MDs urged to write the rules on assisted death
When the Supreme Court overturned the ban on physician-assisted dying earlier this year, they didn't check with doctors first. A commentary just published in the Canadian Medical Association Journal says it's important for physicians to speak up now.
The article - by Dr. Jocelyn Downie, law and medicine professor at Dalhousie University and a member of the pro bono team representing the plaintiff (Kay) Carter at the Supreme Court, says doctors need to become key contributors to the public discussions on the many procedural and other questions regarding physician assisted death.
The Supreme Court decision declaring the ban on assisted suicide in violation of the Charter was suspended for 12 months to allow lawmakers the opportunity to draft legislation. Downie argues that doctors must enter the discussion now, while they have the opportunity to weigh in on the design of the law.
There are many issues regarding assisted suicide about which doctors need clarity. For instance, the Court did not design a regulatory framework for permitting doctor-assisted death. There needs to be procedural safeguards. Can one physician okay it or do we need two? How many days need to pass between a request for doctor assisted death and the assistance being provided? Should hospitals be permitted to refuse outright such requests? Then there are issues related to the kinds of people eligible. Will physician-assisted dying be permitted for patients with dementia who signed an advance directive requesting assisted death before the onset of the dementia? Would mature minors be permitted access to assisted death?
Beyond the obvious - that doctors should have a seat at the table since they're doing the assisting - there are other good reasons why doctors should play a paramount role in helping craft legislation.

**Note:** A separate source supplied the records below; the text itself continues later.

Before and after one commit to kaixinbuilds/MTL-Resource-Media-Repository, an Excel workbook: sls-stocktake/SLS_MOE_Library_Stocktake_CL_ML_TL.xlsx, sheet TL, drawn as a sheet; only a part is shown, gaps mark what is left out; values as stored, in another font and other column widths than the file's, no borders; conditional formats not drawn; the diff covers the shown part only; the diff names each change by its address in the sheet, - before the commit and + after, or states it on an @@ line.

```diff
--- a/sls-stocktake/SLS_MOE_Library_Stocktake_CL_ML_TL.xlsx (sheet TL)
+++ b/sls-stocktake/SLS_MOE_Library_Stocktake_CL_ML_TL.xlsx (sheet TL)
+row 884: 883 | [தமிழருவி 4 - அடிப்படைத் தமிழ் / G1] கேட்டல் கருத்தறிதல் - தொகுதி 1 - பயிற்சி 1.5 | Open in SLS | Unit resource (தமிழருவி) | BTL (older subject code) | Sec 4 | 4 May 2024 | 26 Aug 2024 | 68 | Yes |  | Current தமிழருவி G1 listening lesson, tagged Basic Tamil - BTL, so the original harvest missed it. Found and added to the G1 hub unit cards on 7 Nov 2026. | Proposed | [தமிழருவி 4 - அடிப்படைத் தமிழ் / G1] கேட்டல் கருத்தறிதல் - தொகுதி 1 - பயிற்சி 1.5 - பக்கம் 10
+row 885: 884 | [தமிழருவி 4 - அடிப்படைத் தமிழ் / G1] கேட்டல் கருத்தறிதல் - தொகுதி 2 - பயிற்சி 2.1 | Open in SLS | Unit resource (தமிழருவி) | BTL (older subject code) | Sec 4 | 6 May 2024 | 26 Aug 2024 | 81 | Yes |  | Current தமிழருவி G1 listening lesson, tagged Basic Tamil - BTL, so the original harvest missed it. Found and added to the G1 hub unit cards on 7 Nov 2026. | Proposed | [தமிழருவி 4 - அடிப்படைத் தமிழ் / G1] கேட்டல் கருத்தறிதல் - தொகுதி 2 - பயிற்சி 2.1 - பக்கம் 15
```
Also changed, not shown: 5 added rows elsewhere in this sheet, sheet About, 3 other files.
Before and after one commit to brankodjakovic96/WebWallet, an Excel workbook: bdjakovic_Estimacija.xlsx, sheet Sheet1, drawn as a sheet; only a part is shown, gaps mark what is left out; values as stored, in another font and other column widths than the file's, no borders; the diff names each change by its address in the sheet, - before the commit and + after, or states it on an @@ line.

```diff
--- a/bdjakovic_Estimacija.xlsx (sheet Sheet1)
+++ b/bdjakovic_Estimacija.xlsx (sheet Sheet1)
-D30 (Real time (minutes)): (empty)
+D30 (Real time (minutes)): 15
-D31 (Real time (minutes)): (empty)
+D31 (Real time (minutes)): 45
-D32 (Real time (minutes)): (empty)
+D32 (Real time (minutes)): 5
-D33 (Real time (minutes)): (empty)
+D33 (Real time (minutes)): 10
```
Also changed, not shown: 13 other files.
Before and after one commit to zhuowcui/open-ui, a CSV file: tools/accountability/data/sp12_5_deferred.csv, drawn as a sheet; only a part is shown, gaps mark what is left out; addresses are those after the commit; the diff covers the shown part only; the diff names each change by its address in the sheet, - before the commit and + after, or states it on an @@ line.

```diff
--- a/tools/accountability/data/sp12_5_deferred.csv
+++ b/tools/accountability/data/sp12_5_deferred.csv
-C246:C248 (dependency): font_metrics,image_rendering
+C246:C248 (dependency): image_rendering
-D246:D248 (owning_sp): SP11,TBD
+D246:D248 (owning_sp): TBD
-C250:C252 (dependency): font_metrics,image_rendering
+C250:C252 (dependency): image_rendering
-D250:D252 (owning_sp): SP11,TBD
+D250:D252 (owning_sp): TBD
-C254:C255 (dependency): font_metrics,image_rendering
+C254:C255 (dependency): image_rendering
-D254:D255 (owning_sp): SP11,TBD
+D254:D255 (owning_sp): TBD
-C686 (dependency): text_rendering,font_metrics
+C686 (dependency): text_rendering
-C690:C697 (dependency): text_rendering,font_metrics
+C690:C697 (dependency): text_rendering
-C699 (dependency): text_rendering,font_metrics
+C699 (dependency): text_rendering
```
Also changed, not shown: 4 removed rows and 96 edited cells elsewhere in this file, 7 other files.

As Dr. Downie argues, doctors practice evidence-based medicine. That puts them in a good position to weigh the experience and to evaluate the evidence in other countries with doctor-assisted death. Take, for instance, the relationship between doctor assisted death and access to palliative care.
Some critics of doctor assisted death worry that its availability precludes access to palliative care. Proponents say countries with doctor-assisted death have seen increased access to palliative care. Doctors here in Canada are in a good position to evaluate the evidence one way or another.
If implemented, doctors will be crucial in conducting research on the impact of doctor-assisted death here in Canada. Other countries that have doctor-assisted dying have mandatory reporting requirements. To make that work here in Canada, we need the input of physician leaders like the Canadian Medical Association (CMA). In the longer term, the people who run medical schools and residency programs will need to make sure there are enough physicians willing, able and trained to provide assisted dying with compassion.
Resolving the issue of conscientious objection to assisted death is key to moving forward. Physicians who don't want to take part in assisted dying are in the majority. According to an article in the National Post, internal polling by the CMA found that 26.7% of doctors would be willing to participate in assisted suicide, and 20.9% with voluntary euthanasia.
That means well over 70% don't want to participate. For those MDs, it's even more essential that physicians give input into proposed legislation. Thus, the issue of conscientious objection needs to be resolved, given the Court's clear ruling that the decision does not compel any physician to provide assisted dying.
We need clear guidance regarding the duty to refer patients to MDs willing to provide it. That said, the article says physicians must stand up for colleagues who object to assisted dying as well as for patients for and against the practice.
There are some indications that the 12 month deadline could be in play. There have been calls to ask the Supreme Court to provide an extension on the 12-month suspension of the decision to buy more time. That plus a federal election later this year could slow down the process of crafting legislation.
As to the role that might be played by physicians, given the diametrically opposed viewpoints between proponents and critics, it may be necessary for provincial colleges to set up a framework to step in and make referrals when a patient who wants assisted death can't find a physician willing to do it. In general, the CMA hasn't traditionally favoured mandatory referral. But it's up for discussion.
Would the CMA make an exception in the case of doctor-assisted death? Not without a lot of deep internal soul searching in my opinion. And without resolving the issue of how conscientious objection is permitted to manifest itself, it's possible we could end up with a law permitting doctor assisted death and no one to do it.